"The GEHA was simple. It was cylinder-bored; although a few GEHA’s have been noted with fully-choked bores, they seem to be in a small minority. Frank de Haas notes one of the guns appearing in his book Bolt-Action Rifles co-authored by Dr. Wayne van Zwoll. It retained the military Gewehr 98 stock, and was a no-frills gun without any provisions for a front sling swivel (although it retained the rear swivel mount from the Gewehr 98). The hole for the Gewehr 98’s bolt takedown donut was filled with a medallion reading "GEHA" in script. It was put on the market around 1920 or 1921."
I continue to hunt with this gun today, and am planning to get further information on it, especially specifications I do not have the technology to measure or ascertain, likely with the help of Turnbull restoration, who have done minor work on the gun recently. Those details will be appended to this post. Detailed photos below.

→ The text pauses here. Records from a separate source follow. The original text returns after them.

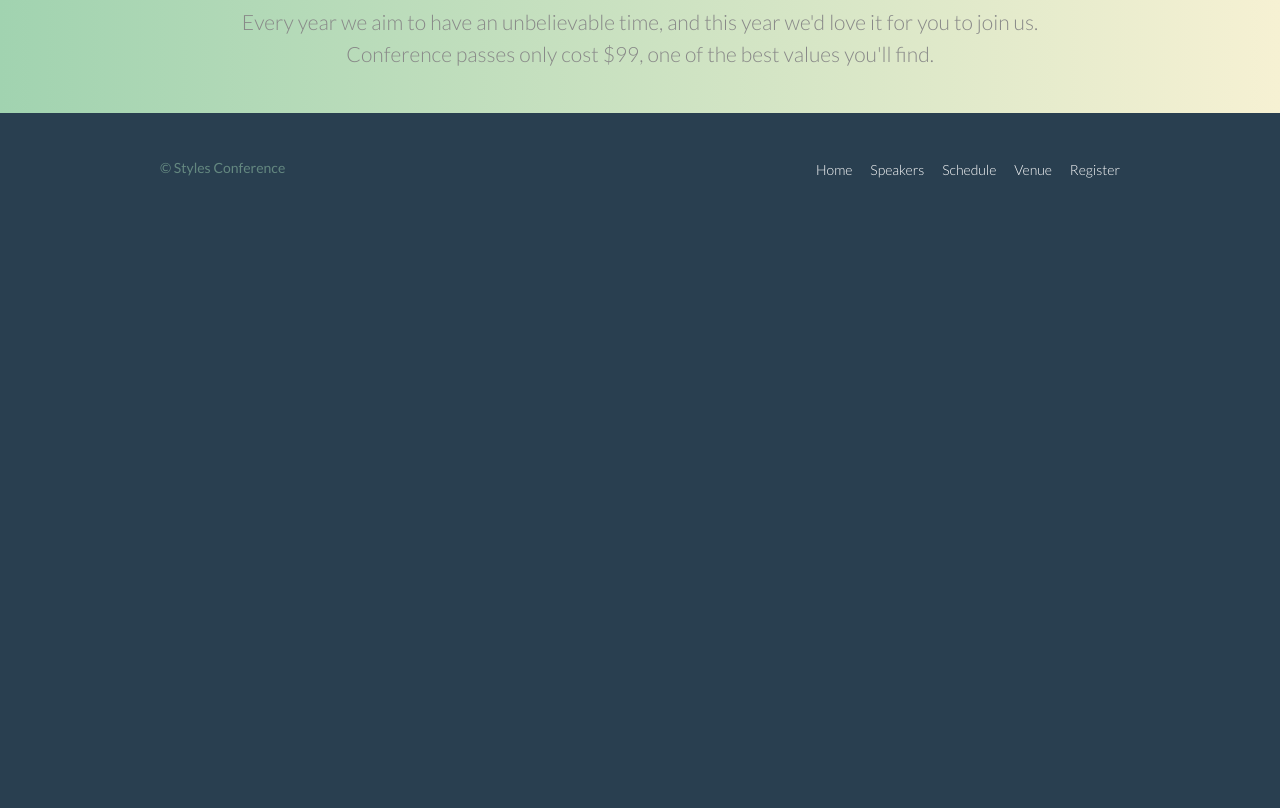
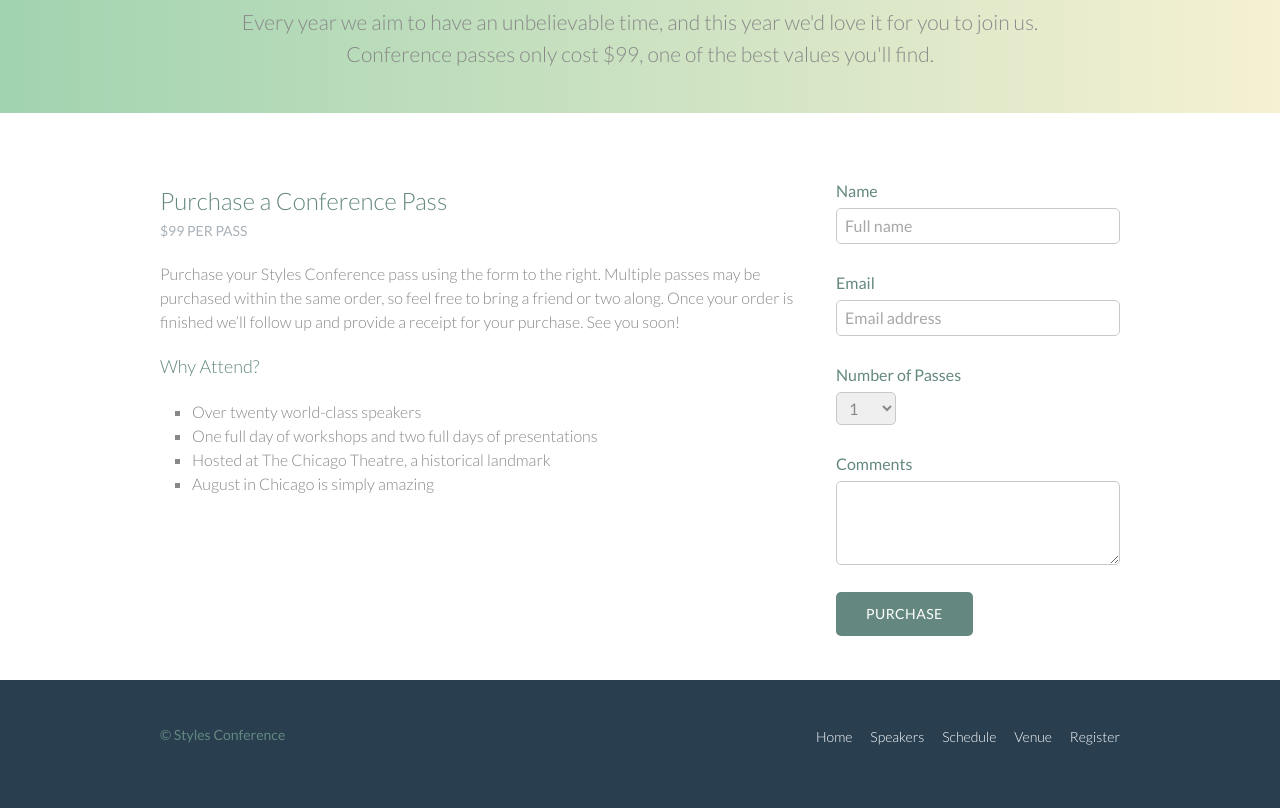
Before and after one commit to Djole-zr/styled-conferences, a plain HTML site: page stranice/register.html in a window 1280 px wide. Shown: the part 283-1091 px from the top of the page. Before the commit the page ends 800 px from the top, so only its background shows below. Drawn offline with nearby package versions, Linux system fonts and the light colour scheme.

Commit message:
register stranica

```diff
--- a/stranice/global.css
+++ b/stranice/global.css
@@ -2,7 +2,6 @@
     padding: 0;
     margin: 0;
     box-sizing: border-box;
-    list-style: none;
 }
 
 body {
@@ -16,6 +15,10 @@ body {
     max-width: 960px;
     margin: 0 auto;
     padding: 0 0 44px;
+}
+
+.navbar-nav {
+    list-style: none !important;
 }
 
 .container-fluid {
@@ -52,12 +55,22 @@ body {
 
 }
 
-.datum {
-    text-align: right;
+.navbar-toggler {
 
 }
 
+.datum {
+    text-align: right;
+    font-size: 21px;
+    line-height: 22px;
+    margin-bottom: 22px;
+}
+
 .navbar-collapse {
+
+}
+
+.navbar-nav {
 
 }
 
@@ -69,6 +82,7 @@ body {
     text-transform: uppercase;
     font-weight: 400;
     font-size: 14px;
+
 }
 
 .nav-item a:hover {
@@ -143,6 +157,19 @@ body {
 
 /* ---------------------DOVDE JE first section---------------- */
 
+.sadrzajac {
+    width: 100%;
+    background-color: white;
+}
+
+.glavni {
+    max-width: 960px;
+    margin: 0 auto;
+    padding: 66px 0 44px;
+}
+
+/* ---------------------BELI SADRZAJ---------------- */
+
 footer {
     max-width: 960px;
     margin: 0 auto;
@@ -159,6 +186,7 @@ footer {
     display: flex;
     width: 100%;
     justify-content: space-between;
+    list-style: none;
 }
 
 footer a {
--- a/stranice/register.css
+++ b/stranice/register.css
@@ -0,0 +1,78 @@
+.glavni {
+    display: flex;
+    gap: 30px;
+}
+
+.glavni h3 {
+    font-size: 24px;
+    line-height: 44px;
+    font-weight: 300;
+    margin: 0 0;
+}
+
+.glavni h5 {
+color: #a9b2b9;
+    font-size: 14px;
+    font-weight: 400;
+    text-transform: uppercase;
+    margin: 0 0 22px;
+}
+
+.glavni p {
+    color: #888888;
+    font-size: 16px;
+    margin: 0 0 22px;
+}
+
+.glavni h4 {
+    font-size: 18px;
+    font-weight: 300;
+    margin: 0 0 22px;
+}
+
+#lista {
+    list-style: square;
+    color: #888888;
+    font-size: 16px;
+}
+
+form {
+    display: flex;
+    flex-direction: column;
+}
+
+label {
+    font-weight: 400;
+}
+
+input,
+textarea,
+select {
+    border: 1px solid #c6c9cc;
+    border-radius: 5px;
+    color: #888;
+    margin: 5px 0 27px 0;
+    padding: 5px 8px;
+}
+
+input::placeholder {
+    color: rgba(136, 136, 136, 0.74);
+}
+
+select {
+    width: 60px;
+}
+
+.register-btn {
+    border: none;
+    padding: 11px 30px;
+    background-color: #648880 ;
+    color: white;
+    border-radius: 5px;
+    font-size: 14px;
+    display: inline-block;
+    font-weight: 400;
+    letter-spacing: .5px;
+    align-self: flex-start;
+    line-height: 22px;
+}
--- a/stranice/register.html
+++ b/stranice/register.html
@@ -56,6 +56,40 @@
         <p>Every year we aim to have an unbelievable time, and this year we'd love it for you to join us. Conference passes only cost $99, one of the best values you'll find.</p>
     </section>
 
+    <div class="sadrzajac">
+      <section class="glavni">
+        <div class="levi-tekst">
+        <h3>Purchase a Conference Pass</h3>
+        <h5>$99 PER PASS</h5>
+        <p>Purchase your Styles Conference pass using the form to the right. Multiple passes may be purchased within the same order, so feel free to bring a friend or two along. Once your order is finished we’ll follow up and provide a receipt for your purchase. See you soon!</p>
+        <h4>Why Attend?</h4>
+        <ul id="lista">
+          <li>Over twenty world-class speakers</li>
+          <li>One full day of workshops and two full days of presentations</li>
+          <li>Hosted at The Chicago Theatre, a historical landmark</li>
+          <li>August in Chicago is simply amazing</li>
+        </ul>
+      </div>
+      <form action="#">
+        <label for="name">Name</label>
+        <input type="text" id="name" placeholder="Full name" required>
+        <label for="mail">Email</label>
+        <input type="email" id="mail" placeholder="Email address" required>
+        <label for="number">Number of Passes</label>
+        <select name="number" id="number">
+          <option value="1" selected>1</option>
+          <option value="2">2</option>
+          <option value="3">3</option>
+          <option value="4">4</option>
+          <option value="5">5</option>
+        </select>
+        <label for="komentar">Comments</label>
+        <textarea name="komentar" id="komentar" cols="30" rows="3"></textarea>
+        <button class="register-btn">PURCHASE</button>
+      </form>
+      </section>
+    </div>
+
 
 
     <footer>
```
Also changed, not shown: stranice/speakers.css (+0 -11 lines), stranice/speakers.html (+3 -2 lines).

More Geha web resources:
Guns Magazine May 2008 article
Firearms forum research- very thorough and complete